Paintings for Sale | AntheaMissy
Two Men Walk Into a Barbershop, as Envisioned by Marcus Brutus

Two Men Walk Into a Barbershop, as Envisioned by Marcus Brutus

In each installment of The Artists, T highlights a recent or little-seen work by a Black artist, along with a few words from that artist putting the work in context. This week, we’re looking at “2 Tone Barbershop” (2021), a painting by Marcus Brutus, whose next show, “Maiden Voyage,” opens on March 31 at Harper’s Chelsea 512 in Manhattan.

Name: Marcus Brutus

Age: 30

Based in: Queens

Originally from: Silver Spring, Md.

Where and when did you make this work? I made it in my studio in Brooklyn back in October of 2021. I moved to New York in 2009 for school and fell in love with the city and with Queens, specifically.

Can you describe what is going on in the work?
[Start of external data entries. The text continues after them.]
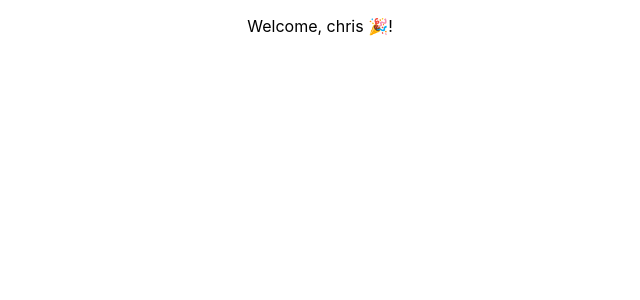
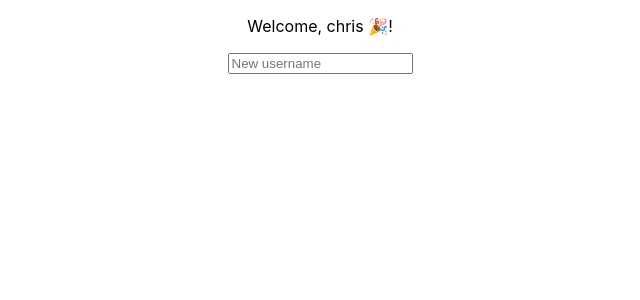
Before and after one commit to cvs181801/react-context-take2, a React (Create React App) app: page / in a window 1280 px wide. Shown: the top 300 px of the page, without its empty margins (320-960 px from the left). Built offline with nearby package versions, Linux system fonts and the light colour scheme.

Commit message:
add a handleChange method

```diff
--- a/src/App.js
+++ b/src/App.js
@@ -5,14 +5,33 @@ import Header from './components/Header'
 import { Usercontextconsumer } from './Usercontext';
 
 class App extends React.Component {
+  state = {
+    newUsername: ""
+  }
+
+  handleChange(event) {
+    const {name, value} = event.target;
+    this.setState({[name]:value})
+
+  }
+
   render() {
       return (
         <div className="App">
 
           <Header/>
+          <input
+                type="text"
+                name="username"
+                placeholder="New username"
+                value={this.state.newUsername}
+                onChange={this.handleChange}
+            />
+            <p>{this.state.newUsername}</p>
+
 
         </div>
-      );
+      )
   }
 
 
```
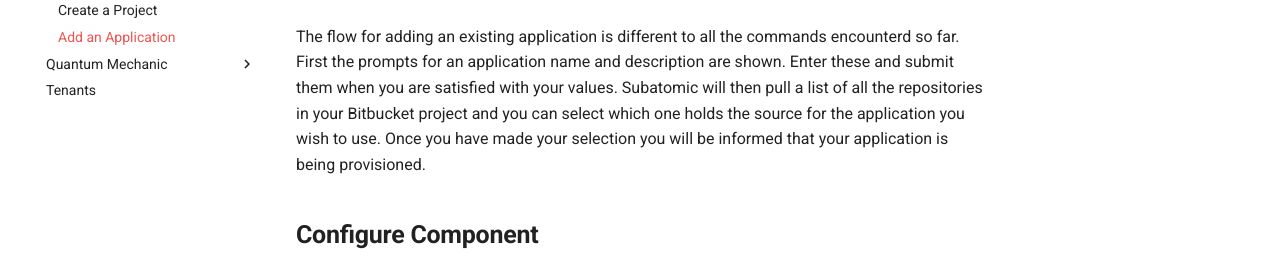
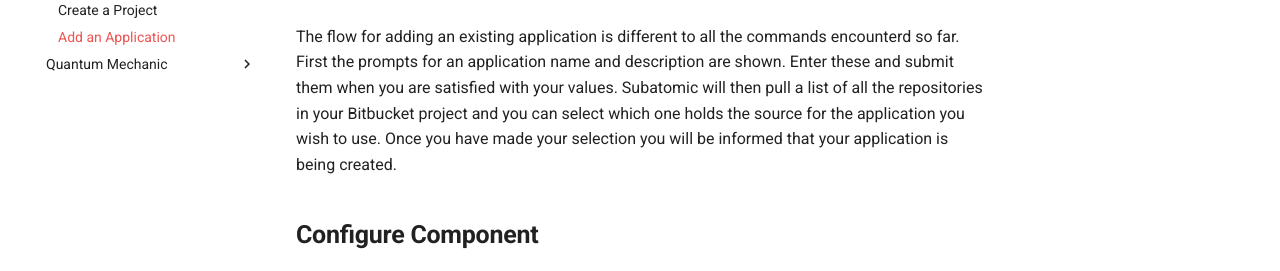
Before and after one commit to absa-subatomic-legacy/subatomic-documentation, an MkDocs documentation site: the page built from docs/user-guide/add-an-application.md, in a window 1280 px wide and 900 px high, scrolled down 953 px. Shown: the part 233-504 px from the top of the window. Built offline with MkDocs 1.6.1 and Material for MkDocs 9.7.7, drawn with Linux system fonts in a browser that asks for light colours; comment, search, counter and statistics services are not loaded; old or Windows-style settings are respelled for this version of MkDocs.

```diff
--- a/docs/user-guide/add-an-application.md
+++ b/docs/user-guide/add-an-application.md
@@ -9,7 +9,7 @@
 
 ![Add Application](/images/user-guide/add-an-application/add-application.png)
 
-The flow for adding an existing application is different to all the commands encounterd so far. First the prompts for an application name and description are shown. Enter these and submit them when you are satisfied with your values. Subatomic will then pull a list of all the repositories in your Bitbucket project and you can select which one holds the source for the application you wish to use. Once you have made your selection you will be informed that your application is being provisioned.
+The flow for adding an existing application is different to all the commands encounterd so far. First the prompts for an application name and description are shown. Enter these and submit them when you are satisfied with your values. Subatomic will then pull a list of all the repositories in your Bitbucket project and you can select which one holds the source for the application you wish to use. Once you have made your selection you will be informed that your application is being created.
 
 ## **Configure Component**
 You will be presented with button to configure your component. Upon selection you will have the option to choose which package definition to use for your project. E.g. for a springboot-1 project you would choose `maven-springboot-1-deployable`. Theses contain predefined definitions, if you would like to specify which components to use rather use the [sub configure custom package](../quantum-mechanic/command-reference.md#configure-custom-package) instead.
--- a/mkdocs.yml
+++ b/mkdocs.yml
@@ -34,4 +34,3 @@
     - 'Add an Application': 'user-guide/add-an-application.md'
 - Quantum Mechanic:
     - 'Command Reference': 'quantum-mechanic/command-reference.md'
-- Tenants: tenants.md
```
Also changed, not shown: docs/index.md (+0 -1 lines), docs/quantum-mechanic/command-reference.md (+1 -1 lines), docs/tenants.md (deleted, +0 -2 lines), docs/user-guide/create-a-project.md (+2 -0 lines).
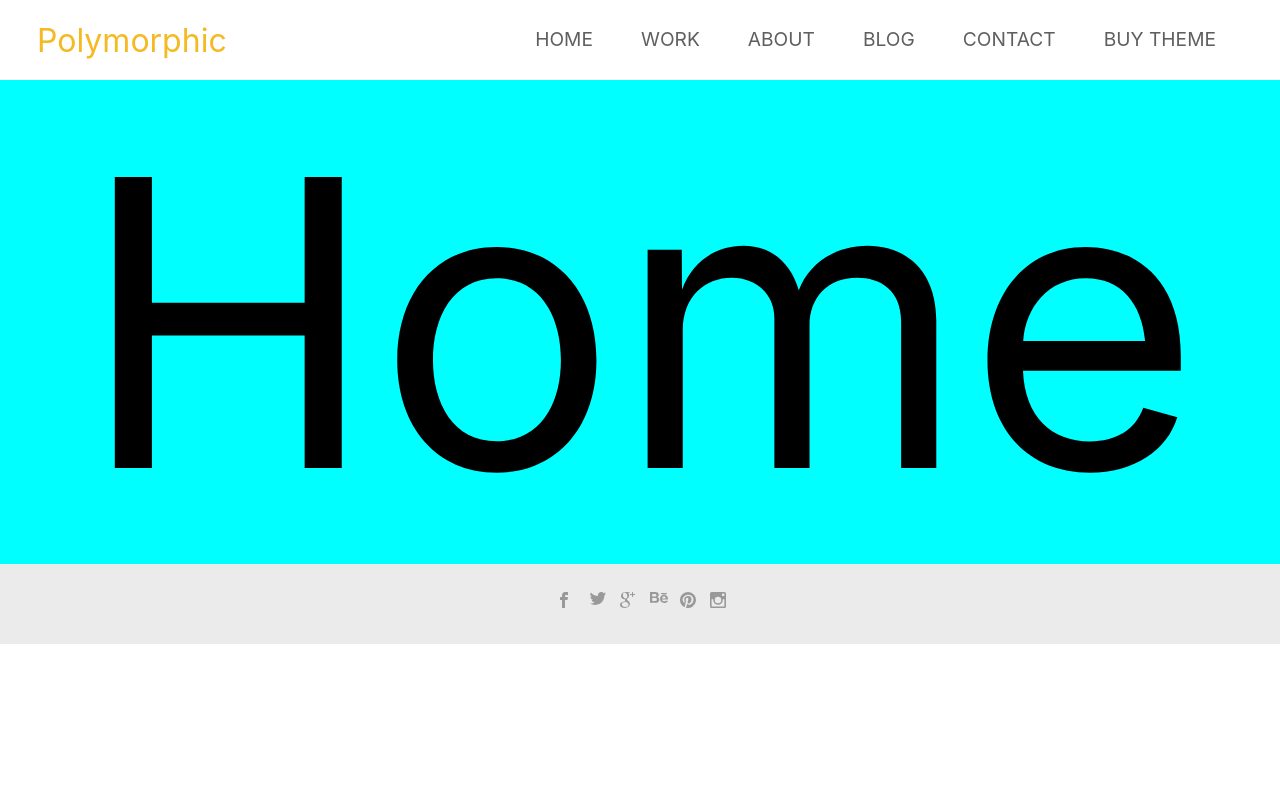
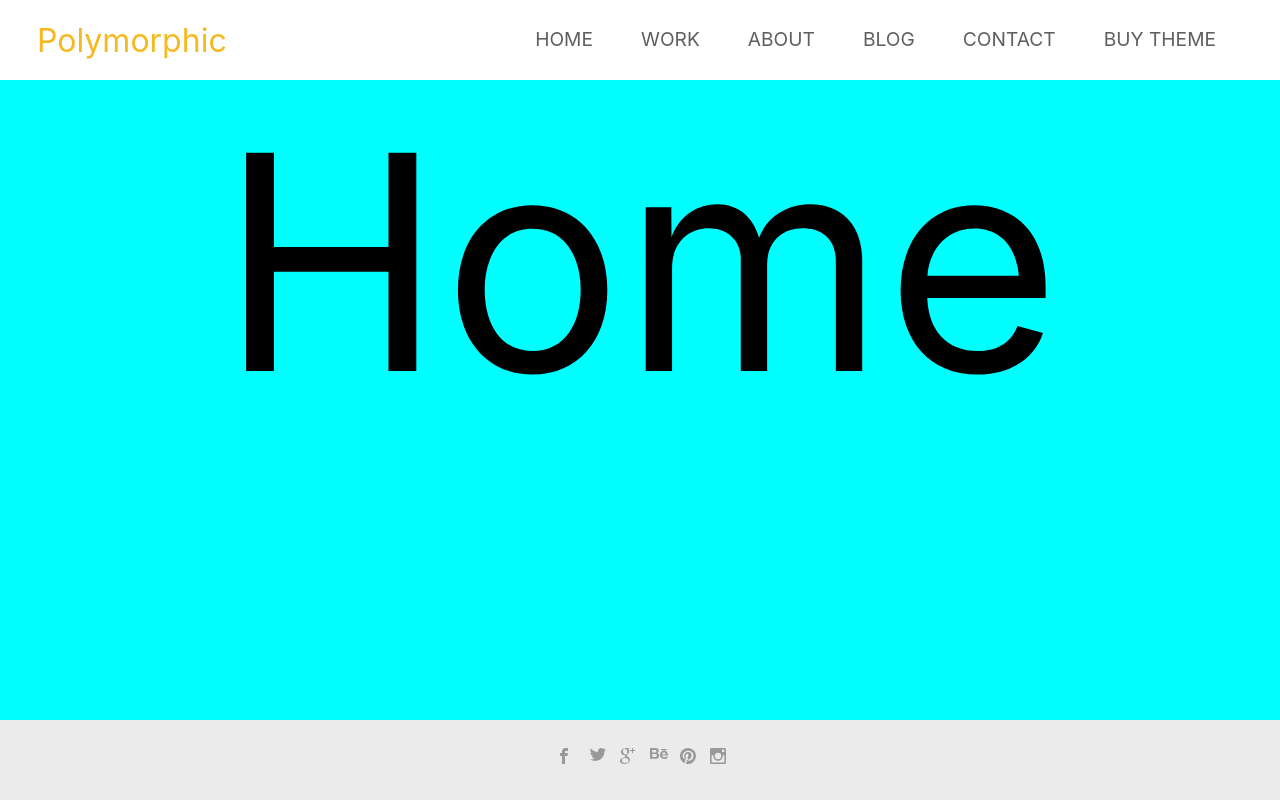
Before and after one commit to EduardManukyan/polymorphic_test, a React (Create React App) app: page / in a window 1280 px wide. Built offline with nearby package versions, Linux system fonts and the light colour scheme.

Commit message:
change style footer

```diff
--- a/src/Components/Cards/cardContainer.js
+++ b/src/Components/Cards/cardContainer.js
@@ -34,7 +34,7 @@ function CardContainer() {
                     />
                 </Grid>
             ))
-        };
+        }
         </Grid>
     );
 };
--- a/src/Components/Navigation/style.scss
+++ b/src/Components/Navigation/style.scss
@@ -1,5 +1,6 @@
 .containers{
 text-align: center;
-  font-size: 400px;
+  font-size: 300px;
   background-color: aqua;
+  min-height: calc(100vh - 160px)
 }
```
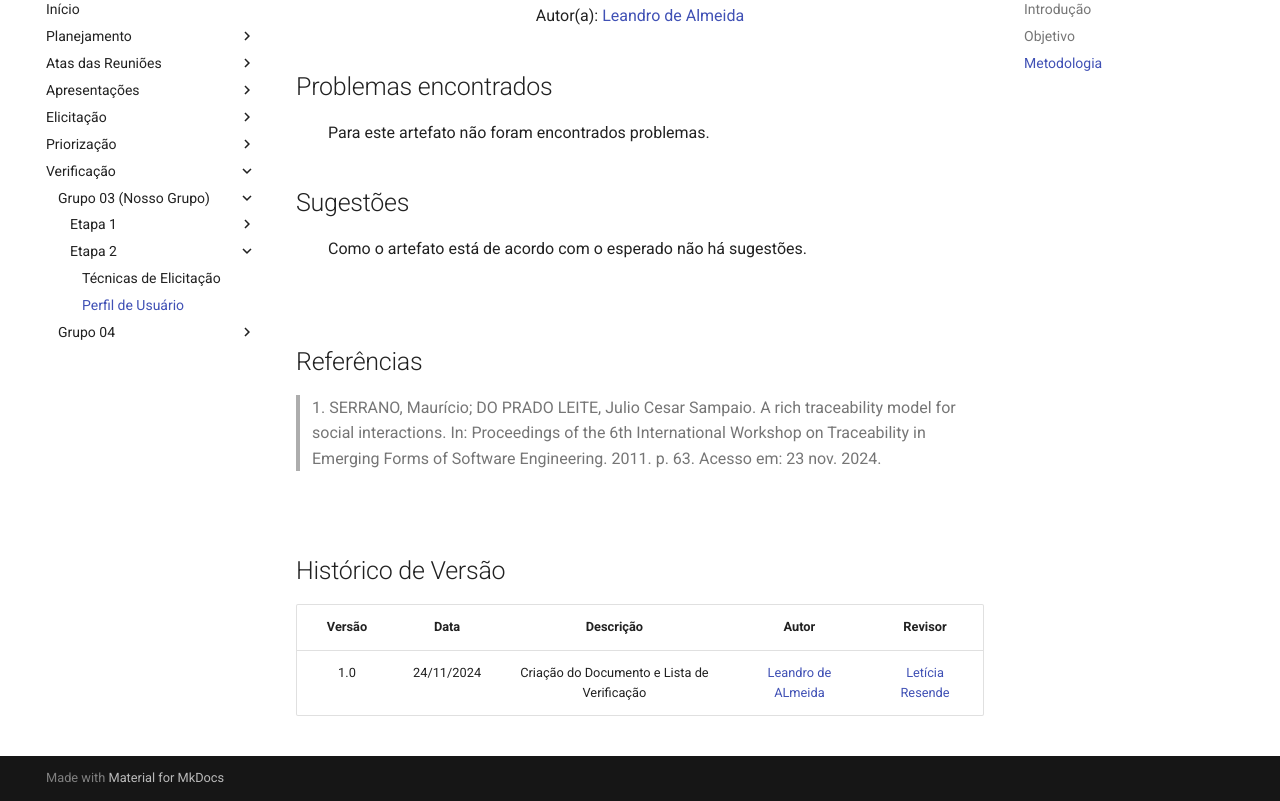
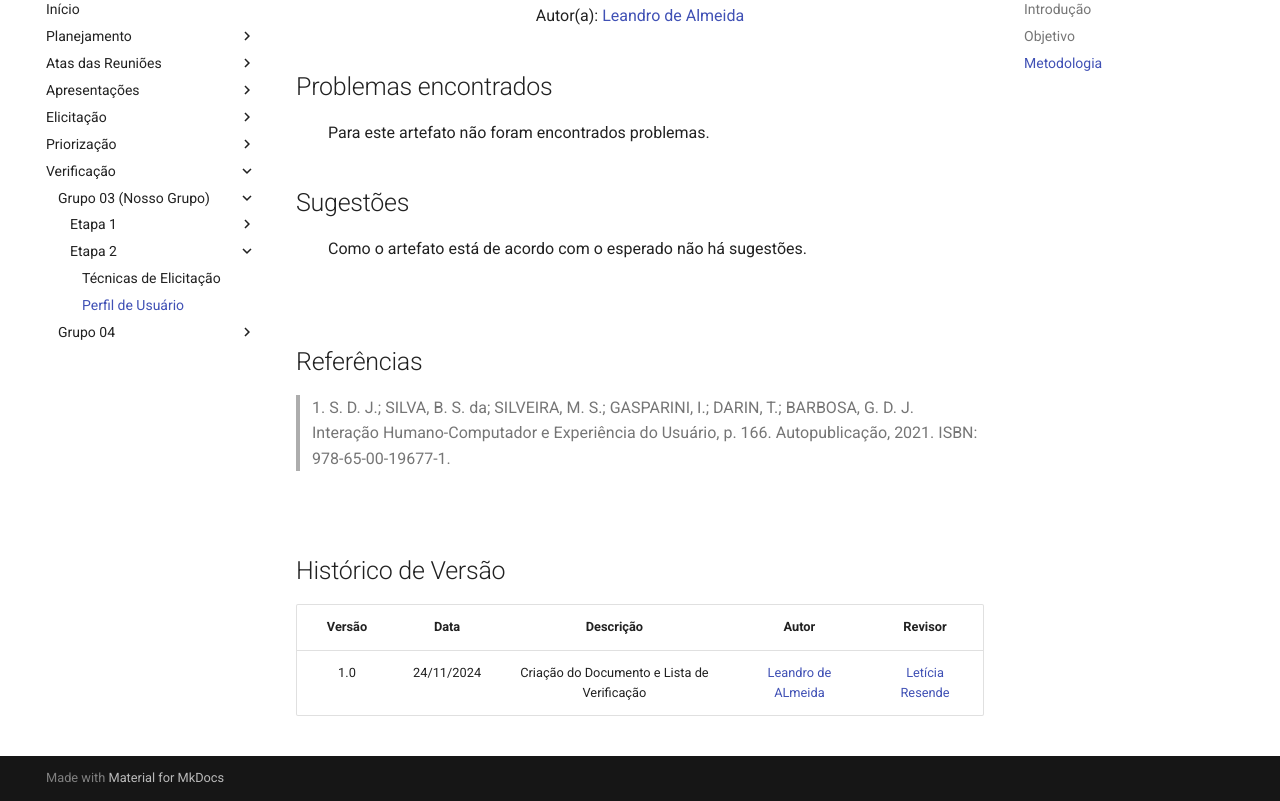
Before and after one commit to Requisitos-de-Software/2024.2-CAESB-Autoatendimento, an MkDocs documentation site: the page built from docs/planejamento/verificacao/perfil_de_usuario.md, in a window 1280 px wide and 900 px high, scrolled down 1920 px, cut to the strip 99-900 px from the top of the window. Built offline with MkDocs 1.6.1 and Material for MkDocs 9.7.7, drawn with Linux system fonts in a browser that asks for light colours; comment, search, counter and statistics services are not loaded.

Commit message:
add imagem verificacao perfil

```diff
--- a/docs/planejamento/verificacao/perfil_de_usuario.md
+++ b/docs/planejamento/verificacao/perfil_de_usuario.md
@@ -48,8 +48,8 @@
 </center>
 
 ## Problemas encontrados
+
 <p align="justify">&emsp;&emsp;Para este artefato não foram encontrados problemas.</p>
-
 
 ## Sugestões
 <p align="justify">&emsp;&emsp;Como o artefato está de acordo com o esperado não há sugestões.</p>
@@ -58,7 +58,9 @@
 
 ## Referências
 
-> <p id="1">1. SERRANO, Maurício; DO PRADO LEITE, Julio Cesar Sampaio. A rich traceability model for social interactions. In: Proceedings of the 6th International Workshop on Traceability in Emerging Forms of Software Engineering. 2011. p. 63. Acesso em: 23 nov. 2024.
+> <p id="1">1. S. D. J.; SILVA, B. S. da; SILVEIRA, M. S.; GASPARINI, I.; DARIN, T.; BARBOSA, G. D. J. Interação Humano-Computador e Experiência do Usuário, p. 166. Autopublicação, 2021. ISBN: 978-65-00-19677-1.
+
+
 </p>
 
 <br>
```
Also changed, not shown: docs/assets/referencia_veri_perfil_usuario.png (added).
It depicts the waiting area in a barbershop; that’s why there’s that spiral barbershop motif in the background. I started off with a found image of the pattern that’s behind the two gentlemen’s heads and chose their poses to sort of mirror that design. They both have their legs crossed — one of their expressions is less disinterested than the other’s, but there’s still a synchronization. I named this painting “2 Tone Barbershop,” after a fictional barbershop I invented that references the two-tone genre of music from the late ’70s and ’80s, because of that mirroring. The music meshed punk and ska and the artists created a lot of really synchronized imagery, where the guys and girls would all wear very simple black suits and things. That’s where my head was going when I was putting it all together.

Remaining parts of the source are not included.